Molecular Psychiatry (Impact Factor: 14.5). 03/2010; 16(4):442-51. DOI: 10.1038/mp.2010.26
Source: PubMed

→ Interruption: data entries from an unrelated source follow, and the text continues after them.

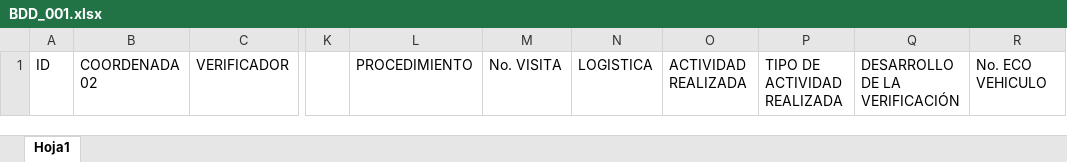
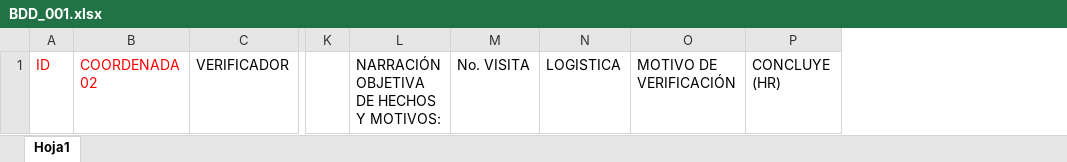
Before and after one commit to VivirTecamac/DURB, an Excel workbook: BDD_001.xlsx, sheet Hoja1, drawn as a sheet; only a part is shown, gaps mark what is left out; values as stored, in another font and other column widths than the file's, no borders; removed rows and columns are numbered as before the commit, all else as after; the diff names each change by its address in the sheet, - before the commit and + after, or states it on an @@ line.

Commit message:
Add files via upload

```diff
--- a/BDD_001.xlsx (sheet Hoja1)
+++ b/BDD_001.xlsx (sheet Hoja1)
-column L, row 1: PROCEDIMIENTO
+column L, row 1: NARRACIÓN OBJETIVA DE HECHOS Y MOTIVOS:
-column O, row 1: ACTIVIDAD REALIZADA
-column P, row 1: TIPO DE ACTIVIDAD REALIZADA
-column Q, row 1: DESARROLLO DE LA VERIFICACIÓN
-column R, row 1: No. ECO VEHICULO
+column O, row 1: MOTIVO DE VERIFICACIÓN
+column P, row 1: CONCLUYE (HR)
-A1:B1 text colour: black
+A1:B1 text colour: #FF0000
```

Recent studies have shown that more than 10% of autism cases are caused by de novo structural genomic rearrangements. Given that some heritable copy number variants (CNVs) have been observed in patients as well as in healthy controls, to date little attention has been paid to the potential function of these non-de novo CNVs in causing autism. A normally intelligent patient with autism, with non-affected parents, was identified with a maternally inherited 10 Mb deletion at 13q21.2. Sequencing of the genes within the deletion identified a paternally inherited nonsynonymous amino-acid substitution at position 614 of diaphanous homolog 3 (DIAPH3) (proline to threonine; Pro614Thr). This variant, present in a highly conserved domain, was not found in 328 healthy subjects. Experiments showed a transient expression of Diaph3 in the developing murine cerebral cortex, indicating it has a function in brain development. Transfection of Pro614Thr in murine fibroblasts showed a significant reduction in the number of induced filopodia in comparison to the wild-type gene. DIAPH3 is involved in cell migration, axon guidance and neuritogenesis, and is suggested to function downstream of SHANK3. Our findings strongly suggest DIAPH3 as a novel autism susceptibility gene. Moreover, this report of a 'double-hit' compound heterozygote for a large, maternally inherited, genomic deletion and a paternally inherited rare missense mutation shows that not only de novo genomic variants in patients should be taken seriously in further study but that inherited CNVs may also provide valuable information.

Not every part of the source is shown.